Sexual health is an integral part of our overall health and well-being and can affect an individual’s physical, mental and emotional state.
Sexually transmitted infections (STIs), namely chlamydia, gonorrhea and syphilis, have increased steadily over the past five years. These can be easily transmitted through unprotected intercourse or oral sex. Many people who have an STD are unaware that they have it because they have no symptoms, but they can pass it on to their sex partners. For this reason, it is important to get tested and treated for STIs to prevent them from passing on to others and potentially causing serious consequences, such as pelvic inflammatory disease and infertility.
Current STIs at Simcoe Muskoka
STDs have been on the rise for more than 20 years, not only in Canada, but also within Simcoe Muskoka. The most common sexually transmitted infections are chlamydia and gonorrhea, both bacterial infections that are easily treated with antibiotics. Here are some stats worth sharing.
- Between 2000 and 2022, chlamydia cases increased four-fold, from 363 cases reported in 2000 to 1,117 in 2022. He has the highest infection rate among those aged 15 to 24, with more cases in women than in men.
- Since 2017, the number of gonorrhea cases has nearly tripled, with 279 cases reported in 2022 compared to 101 cases reported in 2017. The highest incidence is between the ages of 25 and 39 years, and the proportion of cases is higher in men compared to women. .
- The number of people infected with syphilis has increased ninefold since 2017, with 9 cases of syphilis reported in 2017 and 87 in 2022. The highest infection rates are in people aged 25-39 and 15-24. old people.
- Over the past six years, Simcoe-Muskoka has reported between 3 and 15 new human immunodeficiency virus (HIV) infections each year. In 2022, 13 new HIV cases were reported to health departments, with the highest prevalence among people aged 25 to 39 and more men than women. There are now effective HIV treatments that can reduce the viral load in the body to undetectable levels. This prevents the sexual transmission of HIV. This is called U=U or undetectable=untransmittable.
What can be done to slow the STI storm?
Get tested if you are sexually active, especially if you have a new partner. Anyone can get an STD because these infections do not discriminate based on number of sexual partners, age, ethnicity, gender or sexual orientation. STI testing is straightforward, often requiring only a urine sample. Your healthcare provider may also decide to do an oral, genital, or anal swab and/or blood test. Using a barrier, such as a condom or dental dam, during penetrative or oral sex can reduce the risk of contracting sexually transmitted infections. Communicate openly with your partner and teens about sexual health, STDs, testing, and safe sex.
Where can I get tests and sexual health services?
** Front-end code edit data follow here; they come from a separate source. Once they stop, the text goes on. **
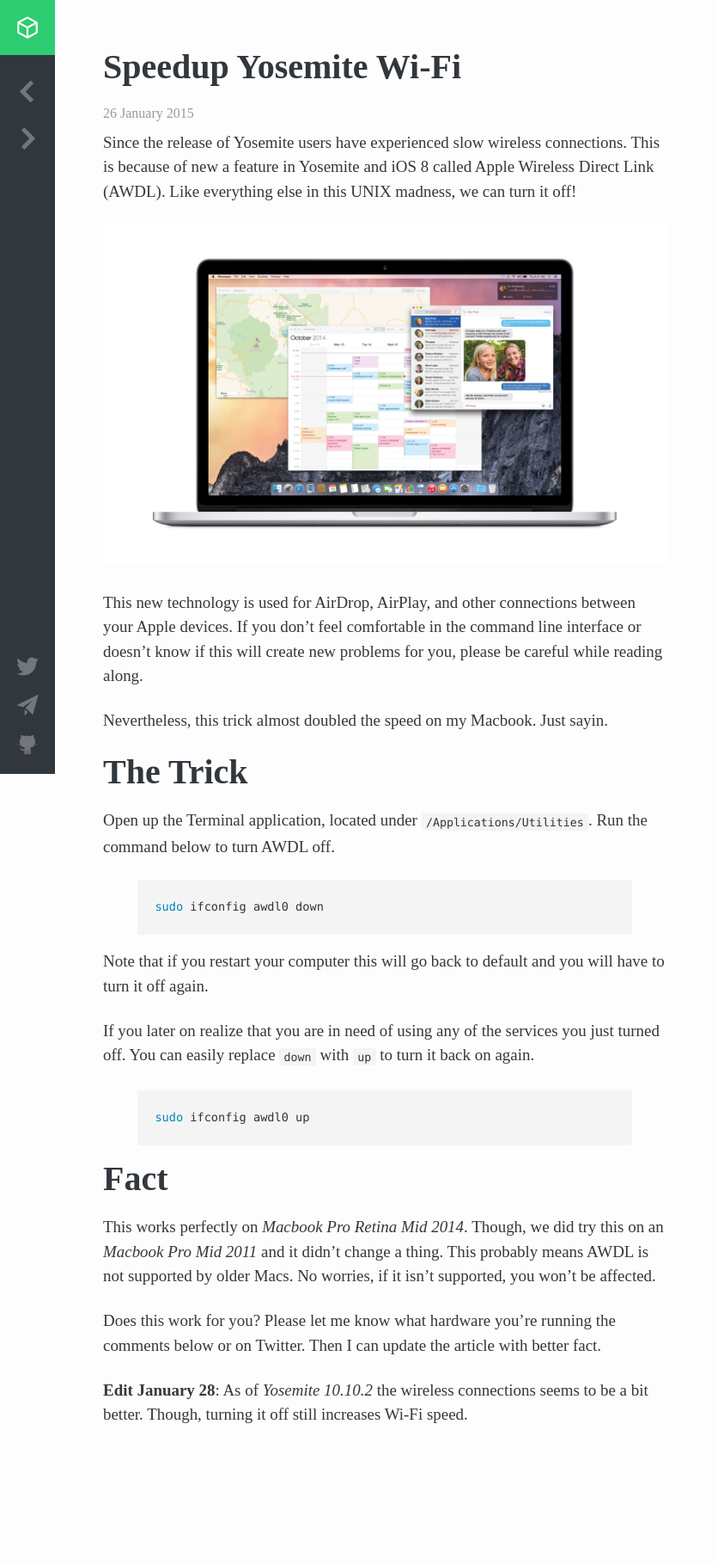
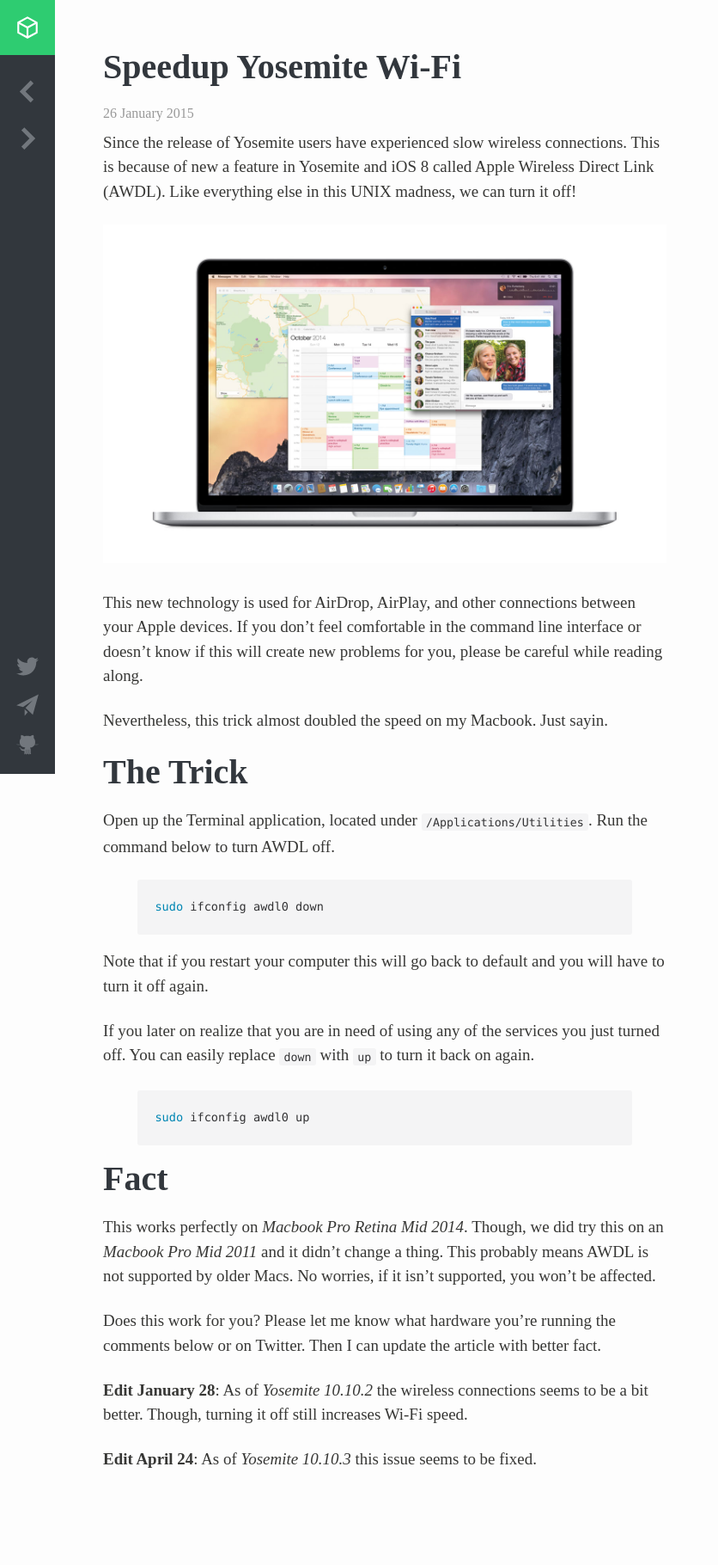
Before and after one commit to mikaelmattsson/mikaelmattsson.github.io, a Jekyll site: the page built from _posts/2015-01-26-speedup-yosemite-wifi.md, in a window 1280 px wide. Shown: the whole page at 86% size, without its empty margins (0-836 px from the left). Built offline with Jekyll 4.4.1, drawn with Linux system fonts in a browser that asks for light colours; comment, search, counter and statistics services are not loaded; before the commit the page ends 1768 px from its top, so only the background shows below that.

Commit message:
Update Yosemite article.

```diff
--- a/_posts/2015-01-26-speedup-yosemite-wifi.md
+++ b/_posts/2015-01-26-speedup-yosemite-wifi.md
@@ -40,3 +40,5 @@
 Does this work for you? Please let me know what hardware you're running the comments below or on Twitter. Then I can update the article with better fact.
 
 **Edit January 28**: As of *Yosemite 10.10.2* the wireless connections seems to be a bit better. Though, turning it off still increases Wi-Fi speed.
+
+**Edit April 24**: As of *Yosemite 10.10.3* this issue seems to be fixed.
```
STI testing is available through health care provider offices, walk-in clinics, community health centers, certain community agencies, and Simkow Muskoka District Health Department (SMDHU) Sexual Health Clinics. If you have an Ontario Health Card, you can get a free STD test through your health care provider.
Discuss sexually transmitted infection testing for reasons such as confidentiality concerns, feelings of shame, and fear of being seen or talked about receiving sexual health services or treatment in the community. Some may hesitate. It is important to see a doctor if you have symptoms of an STD, such as abnormal vaginal or penile discharge, discomfort when urinating, pelvic pain, bleeding between periods, rashes or ulcers in the genital area. is.
SMDHU’s sexual health clinics in Barry, Midland, Orillia, Collingwood, Cookstown, Gravenhurst and Huntsville all offer complete sexual health services, including STD testing. Testing at SMDHU is free for everyone, including those without health cards, and all services are confidential. The SMDHU Sexual Health Clinic also allows him to undergo an STI test anonymously. The health department also provides free STD treatment for people who test positive for bacterial STDs such as chlamydia, gonorrhea and syphilis. Local health care providers and walk-in clinics can also address concerns about sexually transmitted infections and offer testing. Customers in need of treatment can also order free STD medicine from SMDHU.
How do I book an STI test appointment with SMDHU?
You can also make an appointment for a sexual health clinic yourself at smdhu.inputhealth.com or call Health Connection 705-721-7520 or toll-free at 1-877-721-7520 between 8:30 a.m. and 4:30 p.m. on weekdays. You can also call , make a reservation. All of our sexual health services are confidential, nonjudgmental, LGBTQ2+ friendly, and have nurses who are easy to talk to.
Dr. Colin Lee is an associate medical officer for health at the Simcoe-Muskoka District Health Department. For more information on sexual health and other public health topics, visit smdhu.org.